### ACTION ITEM
Those lines of the records that contain "Dataset" are to be located and copied.
STUDY MATERIAL Start Marker
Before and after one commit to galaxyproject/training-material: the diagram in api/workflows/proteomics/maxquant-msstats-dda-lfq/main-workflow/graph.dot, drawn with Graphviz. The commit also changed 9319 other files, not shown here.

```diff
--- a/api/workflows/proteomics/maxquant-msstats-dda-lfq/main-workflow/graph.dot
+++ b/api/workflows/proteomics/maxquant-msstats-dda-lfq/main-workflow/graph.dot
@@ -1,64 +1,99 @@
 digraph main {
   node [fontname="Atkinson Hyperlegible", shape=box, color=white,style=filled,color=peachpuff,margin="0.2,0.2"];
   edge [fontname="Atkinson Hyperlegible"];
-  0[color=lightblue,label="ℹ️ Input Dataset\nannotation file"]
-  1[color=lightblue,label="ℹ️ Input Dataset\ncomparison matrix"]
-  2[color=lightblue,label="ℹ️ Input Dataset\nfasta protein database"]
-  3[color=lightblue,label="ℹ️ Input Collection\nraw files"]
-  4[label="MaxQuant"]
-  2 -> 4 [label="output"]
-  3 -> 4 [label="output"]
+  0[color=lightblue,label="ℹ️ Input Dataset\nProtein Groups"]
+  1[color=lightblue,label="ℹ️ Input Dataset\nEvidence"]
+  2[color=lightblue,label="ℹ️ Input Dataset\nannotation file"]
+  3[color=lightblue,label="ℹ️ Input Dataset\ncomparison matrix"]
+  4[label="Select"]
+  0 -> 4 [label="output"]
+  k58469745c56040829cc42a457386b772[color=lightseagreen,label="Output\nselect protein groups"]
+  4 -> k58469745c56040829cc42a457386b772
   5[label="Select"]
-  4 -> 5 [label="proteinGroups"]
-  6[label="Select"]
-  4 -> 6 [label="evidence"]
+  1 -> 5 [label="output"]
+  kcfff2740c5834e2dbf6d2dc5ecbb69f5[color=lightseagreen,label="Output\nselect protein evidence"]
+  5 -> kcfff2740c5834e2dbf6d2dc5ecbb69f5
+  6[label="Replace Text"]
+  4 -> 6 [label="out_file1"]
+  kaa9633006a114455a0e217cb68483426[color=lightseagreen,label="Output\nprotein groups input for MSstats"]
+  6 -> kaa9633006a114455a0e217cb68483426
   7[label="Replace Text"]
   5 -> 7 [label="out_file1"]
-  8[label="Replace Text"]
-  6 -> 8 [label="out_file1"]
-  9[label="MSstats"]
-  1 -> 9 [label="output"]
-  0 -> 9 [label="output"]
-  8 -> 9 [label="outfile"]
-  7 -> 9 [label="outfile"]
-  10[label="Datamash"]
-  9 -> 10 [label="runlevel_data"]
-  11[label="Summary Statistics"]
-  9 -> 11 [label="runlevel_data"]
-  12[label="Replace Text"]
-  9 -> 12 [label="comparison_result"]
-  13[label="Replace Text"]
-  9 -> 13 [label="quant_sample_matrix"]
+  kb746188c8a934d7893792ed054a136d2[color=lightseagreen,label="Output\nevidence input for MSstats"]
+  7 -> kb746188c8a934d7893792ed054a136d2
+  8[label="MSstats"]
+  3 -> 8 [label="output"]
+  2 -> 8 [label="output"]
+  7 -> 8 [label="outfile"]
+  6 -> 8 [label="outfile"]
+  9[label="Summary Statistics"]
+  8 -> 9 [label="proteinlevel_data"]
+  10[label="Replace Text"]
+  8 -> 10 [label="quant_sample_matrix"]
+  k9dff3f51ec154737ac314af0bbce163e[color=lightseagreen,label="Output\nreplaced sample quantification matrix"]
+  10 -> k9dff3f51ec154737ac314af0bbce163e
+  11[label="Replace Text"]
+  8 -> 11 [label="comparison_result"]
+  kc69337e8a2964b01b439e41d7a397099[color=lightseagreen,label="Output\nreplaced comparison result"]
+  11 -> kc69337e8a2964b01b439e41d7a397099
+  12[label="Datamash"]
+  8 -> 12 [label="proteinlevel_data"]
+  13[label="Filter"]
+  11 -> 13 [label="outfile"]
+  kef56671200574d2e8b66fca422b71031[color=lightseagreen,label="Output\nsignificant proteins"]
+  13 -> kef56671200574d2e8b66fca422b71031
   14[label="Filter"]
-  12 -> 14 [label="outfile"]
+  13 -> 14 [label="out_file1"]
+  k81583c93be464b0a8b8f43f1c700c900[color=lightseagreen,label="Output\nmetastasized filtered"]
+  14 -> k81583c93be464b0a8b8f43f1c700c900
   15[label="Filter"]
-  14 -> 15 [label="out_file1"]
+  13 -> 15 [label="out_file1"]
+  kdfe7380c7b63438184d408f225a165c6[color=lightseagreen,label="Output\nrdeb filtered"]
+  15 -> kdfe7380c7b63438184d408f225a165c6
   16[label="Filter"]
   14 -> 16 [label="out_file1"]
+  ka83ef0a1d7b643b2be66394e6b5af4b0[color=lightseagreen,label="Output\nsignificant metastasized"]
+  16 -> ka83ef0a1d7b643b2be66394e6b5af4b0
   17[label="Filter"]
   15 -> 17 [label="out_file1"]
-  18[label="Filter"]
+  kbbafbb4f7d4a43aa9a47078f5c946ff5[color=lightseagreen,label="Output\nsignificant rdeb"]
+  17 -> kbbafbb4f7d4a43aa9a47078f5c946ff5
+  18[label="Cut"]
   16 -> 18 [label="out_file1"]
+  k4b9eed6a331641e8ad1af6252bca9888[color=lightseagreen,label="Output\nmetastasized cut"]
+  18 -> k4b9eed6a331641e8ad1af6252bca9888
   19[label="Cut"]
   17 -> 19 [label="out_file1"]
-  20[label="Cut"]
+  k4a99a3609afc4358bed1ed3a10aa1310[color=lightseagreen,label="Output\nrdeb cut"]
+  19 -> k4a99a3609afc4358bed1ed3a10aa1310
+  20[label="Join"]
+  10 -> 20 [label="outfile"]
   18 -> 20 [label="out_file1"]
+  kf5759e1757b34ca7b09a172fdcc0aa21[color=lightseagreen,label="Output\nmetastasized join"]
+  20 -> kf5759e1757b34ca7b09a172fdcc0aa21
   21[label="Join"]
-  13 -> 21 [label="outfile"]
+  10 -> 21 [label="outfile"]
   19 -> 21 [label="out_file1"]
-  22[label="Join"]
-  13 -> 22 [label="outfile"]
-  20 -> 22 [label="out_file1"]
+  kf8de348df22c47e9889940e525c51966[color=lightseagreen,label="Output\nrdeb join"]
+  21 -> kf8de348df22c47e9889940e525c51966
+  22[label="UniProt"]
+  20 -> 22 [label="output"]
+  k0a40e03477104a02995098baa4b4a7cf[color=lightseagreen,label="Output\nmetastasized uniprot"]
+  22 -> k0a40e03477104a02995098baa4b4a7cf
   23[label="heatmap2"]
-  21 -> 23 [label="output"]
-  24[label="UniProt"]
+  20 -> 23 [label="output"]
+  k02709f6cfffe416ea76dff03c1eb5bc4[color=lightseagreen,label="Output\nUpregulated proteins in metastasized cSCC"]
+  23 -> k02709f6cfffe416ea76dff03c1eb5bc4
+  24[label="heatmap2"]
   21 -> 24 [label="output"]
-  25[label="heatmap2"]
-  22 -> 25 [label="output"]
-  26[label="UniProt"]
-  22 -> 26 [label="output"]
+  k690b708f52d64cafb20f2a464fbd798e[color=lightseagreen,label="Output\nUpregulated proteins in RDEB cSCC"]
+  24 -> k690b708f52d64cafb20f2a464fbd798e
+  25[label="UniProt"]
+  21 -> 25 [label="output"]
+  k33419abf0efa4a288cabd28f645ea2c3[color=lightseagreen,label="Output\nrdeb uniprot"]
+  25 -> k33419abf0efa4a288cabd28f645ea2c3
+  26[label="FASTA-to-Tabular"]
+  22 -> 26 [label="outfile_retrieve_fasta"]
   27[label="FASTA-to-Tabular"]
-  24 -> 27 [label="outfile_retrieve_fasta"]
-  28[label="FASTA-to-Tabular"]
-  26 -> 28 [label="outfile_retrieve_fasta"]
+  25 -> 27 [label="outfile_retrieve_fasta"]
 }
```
STUDY MATERIAL End Marker
### SOLUTION FOR THIS PROBLEM
-  0[color=lightblue,label="ℹ️ Input Dataset\nannotation file"]
-  1[color=lightblue,label="ℹ️ Input Dataset\ncomparison matrix"]
-  2[color=lightblue,label="ℹ️ Input Dataset\nfasta protein database"]
+  0[color=lightblue,label="ℹ️ Input Dataset\nProtein Groups"]
+  1[color=lightblue,label="ℹ️ Input Dataset\nEvidence"]
+  2[color=lightblue,label="ℹ️ Input Dataset\nannotation file"]
+  3[color=lightblue,label="ℹ️ Input Dataset\ncomparison matrix"]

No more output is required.